▶ [What needs to be done]:
Please give again every entry exactly as it appears, setting aside the pictures.

▶ [Provided data]:
----------
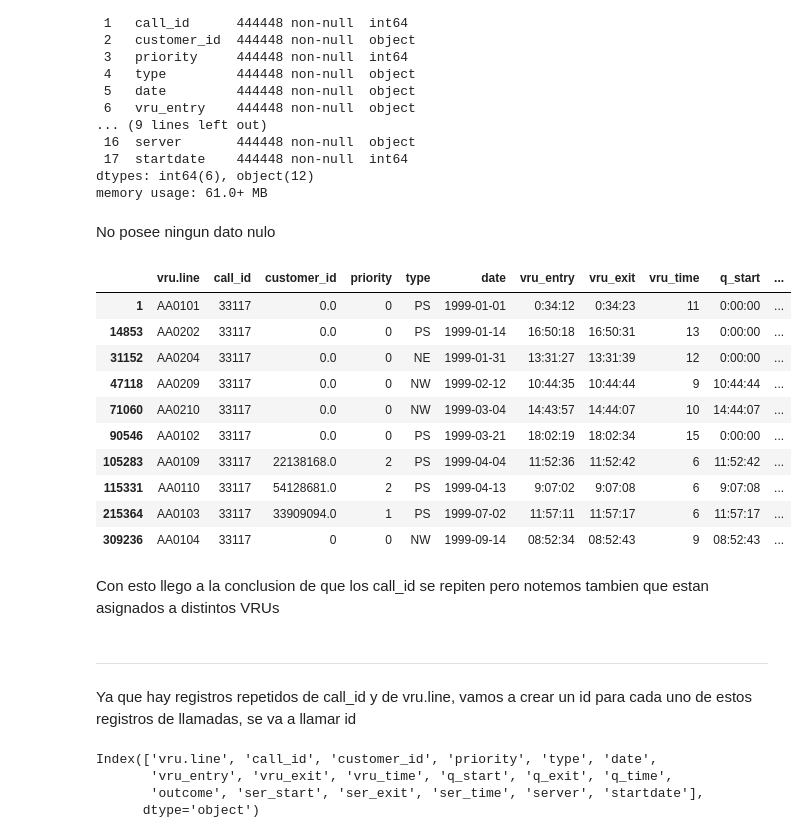
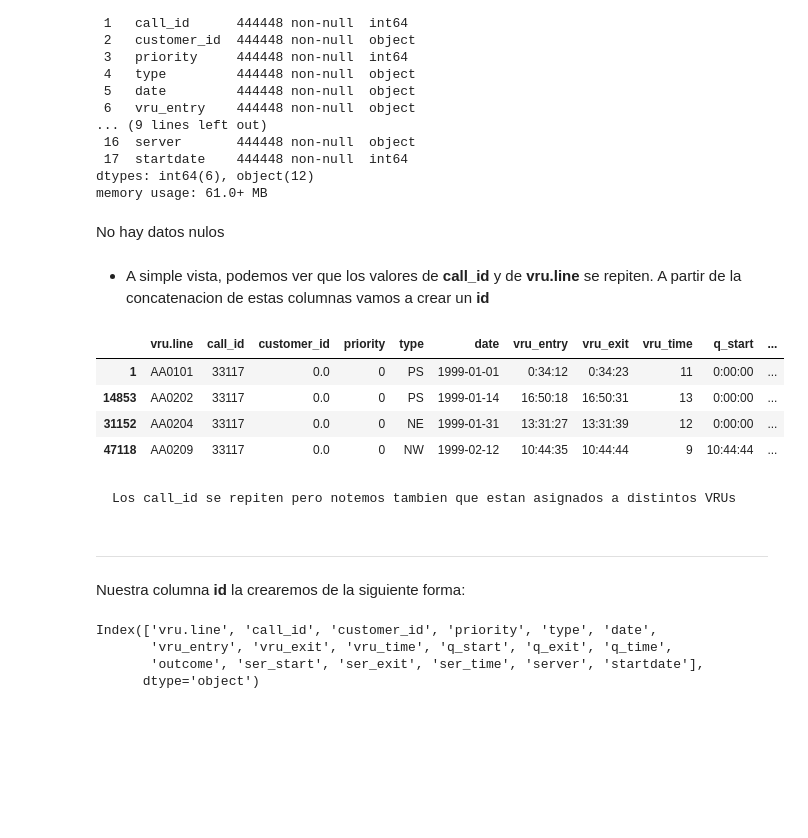
Before and after one commit to jmartindiaz/Call_center, a Jupyter notebook: Exploratory_Analysis.ipynb, the cells around one changed output. Saved outputs shown, nothing was run; the diff lists cells and outputs as text; code cells hidden in the pictures; blank space fills up the shorter version.

```diff
--- a/Exploratory_Analysis.ipynb
+++ b/Exploratory_Analysis.ipynb
@@ -34,25 +51,21 @@ Data columns (total 18 columns):
  17  startdate    444448 non-null  int64
 dtypes: int64(6), object(12)
 memory usage: 61.0+ MB
-# %% [markdown]
-No posee ningun dato nulo
+# %% [markdown]
+No hay datos nulos
+# %% [markdown]
+- A simple vista, podemos ver que los valores de **call_id** y de **vru.line** se repiten. A partir de la concatenacion de estas columnas vamos a crear un **id**
 # %%
-df[df['call_id']== 33117]
+df[df['call_id']== 33117].head(4)
 # %% [output]
 |  | vru.line | call_id | customer_id | priority | type | date | vru_entry | vru_exit | vru_time | q_start | ... |
 | 1 | AA0101 | 33117 | 0.0 | 0 | PS | 1999-01-01 | 0:34:12 | 0:34:23 | 11 | 0:00:00 | ... |
 | 14853 | AA0202 | 33117 | 0.0 | 0 | PS | 1999-01-14 | 16:50:18 | 16:50:31 | 13 | 0:00:00 | ... |
 | 31152 | AA0204 | 33117 | 0.0 | 0 | NE | 1999-01-31 | 13:31:27 | 13:31:39 | 12 | 0:00:00 | ... |
 | 47118 | AA0209 | 33117 | 0.0 | 0 | NW | 1999-02-12 | 10:44:35 | 10:44:44 | 9 | 10:44:44 | ... |
-| 71060 | AA0210 | 33117 | 0.0 | 0 | NW | 1999-03-04 | 14:43:57 | 14:44:07 | 10 | 14:44:07 | ... |
-| 90546 | AA0102 | 33117 | 0.0 | 0 | PS | 1999-03-21 | 18:02:19 | 18:02:34 | 15 | 0:00:00 | ... |
-| 105283 | AA0109 | 33117 | 22138168.0 | 2 | PS | 1999-04-04 | 11:52:36 | 11:52:42 | 6 | 11:52:42 | ... |
-| 115331 | AA0110 | 33117 | 54128681.0 | 2 | PS | 1999-04-13 | 9:07:02 | 9:07:08 | 6 | 9:07:08 | ... |
-| 215364 | AA0103 | 33117 | 33909094.0 | 1 | PS | 1999-07-02 | 11:57:11 | 11:57:17 | 6 | 11:57:17 | ... |
-| 309236 | AA0104 | 33117 | 0 | 0 | NW | 1999-09-14 | 08:52:34 | 08:52:43 | 9 | 08:52:43 | ... |
 # %% [markdown]
-Con esto llego a la conclusion de que los call_id se repiten pero notemos tambien que estan asignados a distintos VRUs
+    Los call_id se repiten pero notemos tambien que estan asignados a distintos VRUs
-# %% [markdown]
------
-Ya que hay registros repetidos de call_id y de vru.line, vamos a crear un id para cada uno de estos registros de llamadas, se va a llamar id
+# %% [markdown]
+-----
+Nuestra columna **id** la crearemos de la siguiente forma:
 # %%
```
Also changed, not shown: parts of 32 cells of this notebook.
----------
▶ [Answer to this problem]:
Before and after one commit to jmartindiaz/Call_center, a Jupyter notebook: Exploratory_Analysis.ipynb, the cells around one changed output. Saved outputs shown, nothing was run; the diff lists cells and outputs as text; code cells hidden in the pictures; blank space fills up the shorter version.

```diff
--- a/Exploratory_Analysis.ipynb
+++ b/Exploratory_Analysis.ipynb
@@ -34,25 +51,21 @@ Data columns (total 18 columns):
  17  startdate    444448 non-null  int64
 dtypes: int64(6), object(12)
 memory usage: 61.0+ MB
-# %% [markdown]
-No posee ningun dato nulo
+# %% [markdown]
+No hay datos nulos
+# %% [markdown]
+- A simple vista, podemos ver que los valores de **call_id** y de **vru.line** se repiten. A partir de la concatenacion de estas columnas vamos a crear un **id**
 # %%
-df[df['call_id']== 33117]
+df[df['call_id']== 33117].head(4)
 # %% [output]
 |  | vru.line | call_id | customer_id | priority | type | date | vru_entry | vru_exit | vru_time | q_start | ... |
 | 1 | AA0101 | 33117 | 0.0 | 0 | PS | 1999-01-01 | 0:34:12 | 0:34:23 | 11 | 0:00:00 | ... |
 | 14853 | AA0202 | 33117 | 0.0 | 0 | PS | 1999-01-14 | 16:50:18 | 16:50:31 | 13 | 0:00:00 | ... |
 | 31152 | AA0204 | 33117 | 0.0 | 0 | NE | 1999-01-31 | 13:31:27 | 13:31:39 | 12 | 0:00:00 | ... |
 | 47118 | AA0209 | 33117 | 0.0 | 0 | NW | 1999-02-12 | 10:44:35 | 10:44:44 | 9 | 10:44:44 | ... |
-| 71060 | AA0210 | 33117 | 0.0 | 0 | NW | 1999-03-04 | 14:43:57 | 14:44:07 | 10 | 14:44:07 | ... |
-| 90546 | AA0102 | 33117 | 0.0 | 0 | PS | 1999-03-21 | 18:02:19 | 18:02:34 | 15 | 0:00:00 | ... |
-| 105283 | AA0109 | 33117 | 22138168.0 | 2 | PS | 1999-04-04 | 11:52:36 | 11:52:42 | 6 | 11:52:42 | ... |
-| 115331 | AA0110 | 33117 | 54128681.0 | 2 | PS | 1999-04-13 | 9:07:02 | 9:07:08 | 6 | 9:07:08 | ... |
-| 215364 | AA0103 | 33117 | 33909094.0 | 1 | PS | 1999-07-02 | 11:57:11 | 11:57:17 | 6 | 11:57:17 | ... |
-| 309236 | AA0104 | 33117 | 0 | 0 | NW | 1999-09-14 | 08:52:34 | 08:52:43 | 9 | 08:52:43 | ... |
 # %% [markdown]
-Con esto llego a la conclusion de que los call_id se repiten pero notemos tambien que estan asignados a distintos VRUs
+    Los call_id se repiten pero notemos tambien que estan asignados a distintos VRUs
-# %% [markdown]
------
-Ya que hay registros repetidos de call_id y de vru.line, vamos a crear un id para cada uno de estos registros de llamadas, se va a llamar id
+# %% [markdown]
+-----
+Nuestra columna **id** la crearemos de la siguiente forma:
 # %%
```
Also changed, not shown: parts of 32 cells of this notebook.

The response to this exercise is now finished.